Dataset content ::
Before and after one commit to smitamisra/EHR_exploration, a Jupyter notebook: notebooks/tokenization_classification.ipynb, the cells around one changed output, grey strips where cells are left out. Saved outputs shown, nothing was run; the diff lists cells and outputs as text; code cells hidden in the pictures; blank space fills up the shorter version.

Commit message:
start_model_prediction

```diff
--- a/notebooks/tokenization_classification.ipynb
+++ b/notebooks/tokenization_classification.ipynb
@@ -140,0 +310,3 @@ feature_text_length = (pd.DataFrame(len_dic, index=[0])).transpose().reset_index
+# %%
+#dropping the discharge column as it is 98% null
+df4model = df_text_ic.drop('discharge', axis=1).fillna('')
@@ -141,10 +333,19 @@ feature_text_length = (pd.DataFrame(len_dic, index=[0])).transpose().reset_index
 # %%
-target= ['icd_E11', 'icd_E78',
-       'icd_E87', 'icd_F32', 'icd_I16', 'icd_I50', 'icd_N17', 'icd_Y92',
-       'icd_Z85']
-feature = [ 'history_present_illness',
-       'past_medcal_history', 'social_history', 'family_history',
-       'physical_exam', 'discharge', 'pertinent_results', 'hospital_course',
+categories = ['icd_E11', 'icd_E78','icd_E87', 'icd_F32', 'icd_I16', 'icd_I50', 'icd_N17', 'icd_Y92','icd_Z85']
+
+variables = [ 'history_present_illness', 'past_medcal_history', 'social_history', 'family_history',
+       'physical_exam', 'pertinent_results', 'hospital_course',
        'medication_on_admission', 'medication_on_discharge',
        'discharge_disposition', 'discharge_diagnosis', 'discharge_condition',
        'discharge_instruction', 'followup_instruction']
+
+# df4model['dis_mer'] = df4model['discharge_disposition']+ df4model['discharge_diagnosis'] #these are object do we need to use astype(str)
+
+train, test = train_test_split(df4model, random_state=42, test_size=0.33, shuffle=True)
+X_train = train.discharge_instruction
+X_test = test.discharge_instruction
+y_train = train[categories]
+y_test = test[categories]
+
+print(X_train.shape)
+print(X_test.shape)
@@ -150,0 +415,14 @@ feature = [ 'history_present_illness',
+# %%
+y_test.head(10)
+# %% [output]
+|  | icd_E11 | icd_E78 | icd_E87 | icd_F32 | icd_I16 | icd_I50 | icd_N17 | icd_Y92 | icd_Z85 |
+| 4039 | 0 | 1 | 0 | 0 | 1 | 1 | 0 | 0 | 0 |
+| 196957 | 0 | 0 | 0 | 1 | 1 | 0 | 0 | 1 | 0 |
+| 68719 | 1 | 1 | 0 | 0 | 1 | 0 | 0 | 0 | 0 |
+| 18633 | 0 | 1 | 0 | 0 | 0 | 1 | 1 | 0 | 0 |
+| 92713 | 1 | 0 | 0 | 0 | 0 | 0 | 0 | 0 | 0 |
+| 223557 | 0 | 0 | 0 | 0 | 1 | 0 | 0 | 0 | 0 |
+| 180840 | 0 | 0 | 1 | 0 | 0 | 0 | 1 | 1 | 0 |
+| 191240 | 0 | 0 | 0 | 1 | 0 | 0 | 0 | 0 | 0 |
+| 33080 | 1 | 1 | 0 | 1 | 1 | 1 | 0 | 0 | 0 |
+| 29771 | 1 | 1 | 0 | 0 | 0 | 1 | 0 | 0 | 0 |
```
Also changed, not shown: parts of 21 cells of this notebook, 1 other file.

--

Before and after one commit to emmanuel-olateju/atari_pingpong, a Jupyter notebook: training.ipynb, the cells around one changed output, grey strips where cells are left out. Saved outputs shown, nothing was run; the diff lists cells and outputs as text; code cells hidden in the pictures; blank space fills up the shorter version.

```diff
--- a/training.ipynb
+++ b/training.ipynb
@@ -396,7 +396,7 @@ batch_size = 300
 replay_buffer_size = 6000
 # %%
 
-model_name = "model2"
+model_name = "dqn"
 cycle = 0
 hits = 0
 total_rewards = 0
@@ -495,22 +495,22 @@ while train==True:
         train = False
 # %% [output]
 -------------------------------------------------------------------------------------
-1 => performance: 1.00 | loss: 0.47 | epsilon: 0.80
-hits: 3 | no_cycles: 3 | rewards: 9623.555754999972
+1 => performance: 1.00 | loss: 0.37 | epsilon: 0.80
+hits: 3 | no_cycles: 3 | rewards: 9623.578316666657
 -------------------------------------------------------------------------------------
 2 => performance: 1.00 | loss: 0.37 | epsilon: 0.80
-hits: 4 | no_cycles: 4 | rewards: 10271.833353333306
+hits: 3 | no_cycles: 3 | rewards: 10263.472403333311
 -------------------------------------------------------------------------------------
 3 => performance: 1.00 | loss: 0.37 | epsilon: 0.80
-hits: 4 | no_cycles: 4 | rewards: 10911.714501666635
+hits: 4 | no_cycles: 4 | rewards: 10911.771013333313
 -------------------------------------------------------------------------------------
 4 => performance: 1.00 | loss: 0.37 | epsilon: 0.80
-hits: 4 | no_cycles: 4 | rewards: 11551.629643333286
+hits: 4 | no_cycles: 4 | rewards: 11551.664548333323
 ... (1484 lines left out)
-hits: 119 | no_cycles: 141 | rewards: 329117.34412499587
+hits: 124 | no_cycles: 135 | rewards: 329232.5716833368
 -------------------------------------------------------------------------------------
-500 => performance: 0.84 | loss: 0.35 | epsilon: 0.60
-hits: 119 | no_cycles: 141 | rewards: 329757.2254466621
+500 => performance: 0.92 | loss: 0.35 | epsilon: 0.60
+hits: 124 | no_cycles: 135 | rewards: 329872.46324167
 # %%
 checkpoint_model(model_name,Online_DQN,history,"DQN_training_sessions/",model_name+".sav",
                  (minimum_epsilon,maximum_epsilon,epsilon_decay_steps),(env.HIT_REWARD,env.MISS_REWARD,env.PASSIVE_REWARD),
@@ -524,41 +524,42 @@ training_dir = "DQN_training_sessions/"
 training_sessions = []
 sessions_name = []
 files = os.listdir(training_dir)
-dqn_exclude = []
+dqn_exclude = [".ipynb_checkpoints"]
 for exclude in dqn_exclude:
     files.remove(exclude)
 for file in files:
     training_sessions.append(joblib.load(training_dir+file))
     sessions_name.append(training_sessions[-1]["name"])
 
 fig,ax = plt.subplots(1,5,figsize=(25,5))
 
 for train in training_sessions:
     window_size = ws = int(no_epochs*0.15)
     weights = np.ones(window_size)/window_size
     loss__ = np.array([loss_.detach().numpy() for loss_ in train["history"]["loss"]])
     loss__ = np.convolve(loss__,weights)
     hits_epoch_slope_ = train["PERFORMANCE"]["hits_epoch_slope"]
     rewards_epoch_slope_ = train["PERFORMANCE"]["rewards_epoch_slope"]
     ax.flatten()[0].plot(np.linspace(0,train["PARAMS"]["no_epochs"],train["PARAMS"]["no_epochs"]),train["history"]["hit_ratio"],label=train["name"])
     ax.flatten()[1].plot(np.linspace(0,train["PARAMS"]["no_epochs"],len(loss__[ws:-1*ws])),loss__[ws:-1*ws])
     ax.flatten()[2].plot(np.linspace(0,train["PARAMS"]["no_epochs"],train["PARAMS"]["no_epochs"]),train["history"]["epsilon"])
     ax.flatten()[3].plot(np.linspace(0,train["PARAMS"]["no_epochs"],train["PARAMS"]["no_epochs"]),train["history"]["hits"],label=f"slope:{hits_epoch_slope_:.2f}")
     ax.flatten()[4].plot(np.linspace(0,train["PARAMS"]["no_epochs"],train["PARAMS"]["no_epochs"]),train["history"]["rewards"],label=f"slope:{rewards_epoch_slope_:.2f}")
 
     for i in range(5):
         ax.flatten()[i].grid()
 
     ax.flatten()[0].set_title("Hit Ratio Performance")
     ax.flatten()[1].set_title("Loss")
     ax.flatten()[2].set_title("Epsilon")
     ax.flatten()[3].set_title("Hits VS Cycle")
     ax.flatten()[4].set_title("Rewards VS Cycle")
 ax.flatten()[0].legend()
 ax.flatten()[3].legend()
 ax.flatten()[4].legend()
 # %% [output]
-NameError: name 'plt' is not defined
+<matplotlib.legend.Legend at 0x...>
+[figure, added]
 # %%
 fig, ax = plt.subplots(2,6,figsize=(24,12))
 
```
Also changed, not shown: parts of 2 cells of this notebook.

---

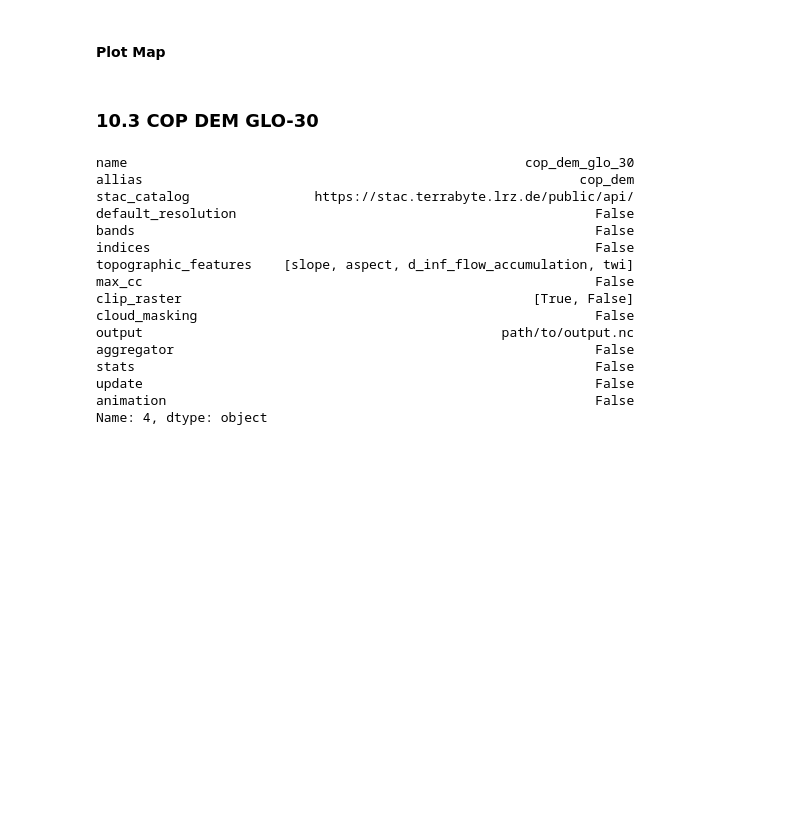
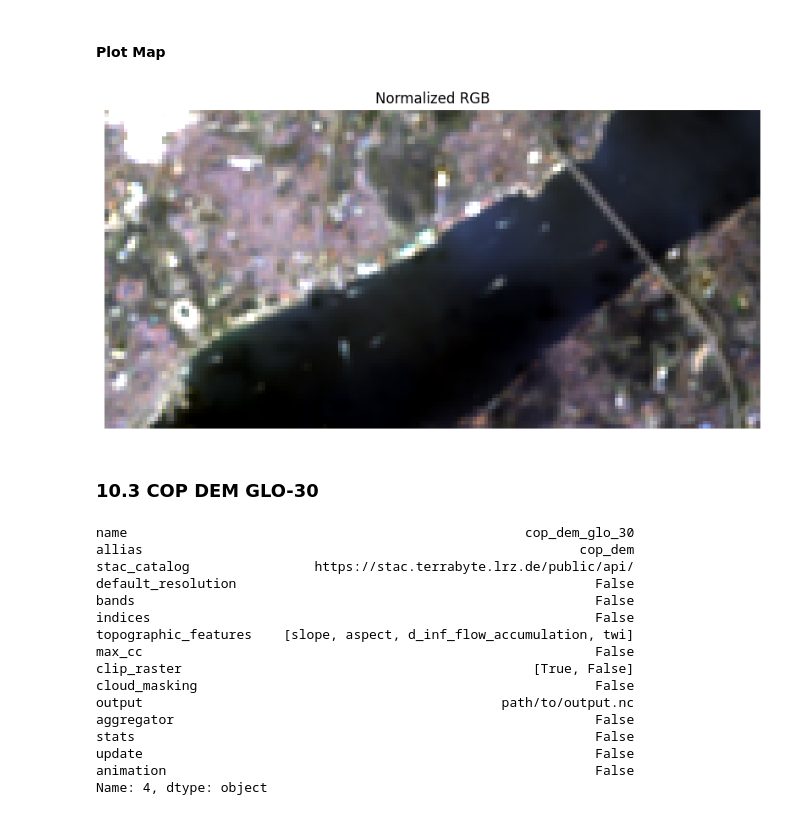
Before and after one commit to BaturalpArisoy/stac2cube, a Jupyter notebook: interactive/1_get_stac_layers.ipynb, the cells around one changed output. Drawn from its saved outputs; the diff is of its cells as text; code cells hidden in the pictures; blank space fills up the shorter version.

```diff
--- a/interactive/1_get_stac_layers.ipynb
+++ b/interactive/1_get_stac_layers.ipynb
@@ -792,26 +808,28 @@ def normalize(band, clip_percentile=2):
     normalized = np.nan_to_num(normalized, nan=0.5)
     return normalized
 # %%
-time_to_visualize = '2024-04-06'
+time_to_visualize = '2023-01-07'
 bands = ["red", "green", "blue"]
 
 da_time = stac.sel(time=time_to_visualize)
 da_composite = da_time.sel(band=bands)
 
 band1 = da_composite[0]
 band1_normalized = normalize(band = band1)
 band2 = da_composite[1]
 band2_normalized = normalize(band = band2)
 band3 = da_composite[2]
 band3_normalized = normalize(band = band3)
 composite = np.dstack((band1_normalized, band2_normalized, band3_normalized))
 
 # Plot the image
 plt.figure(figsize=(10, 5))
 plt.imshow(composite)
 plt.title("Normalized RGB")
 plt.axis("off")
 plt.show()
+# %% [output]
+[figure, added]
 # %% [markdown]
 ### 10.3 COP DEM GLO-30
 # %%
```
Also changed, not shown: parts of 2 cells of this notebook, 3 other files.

Problem to work on :: Reproduce each line in the listing above that mentions the string "DataFrame".

Final answer ::
@@ -140,0 +310,3 @@ feature_text_length = (pd.DataFrame(len_dic, index=[0])).transpose().reset_index
@@ -141,10 +333,19 @@ feature_text_length = (pd.DataFrame(len_dic, index=[0])).transpose().reset_index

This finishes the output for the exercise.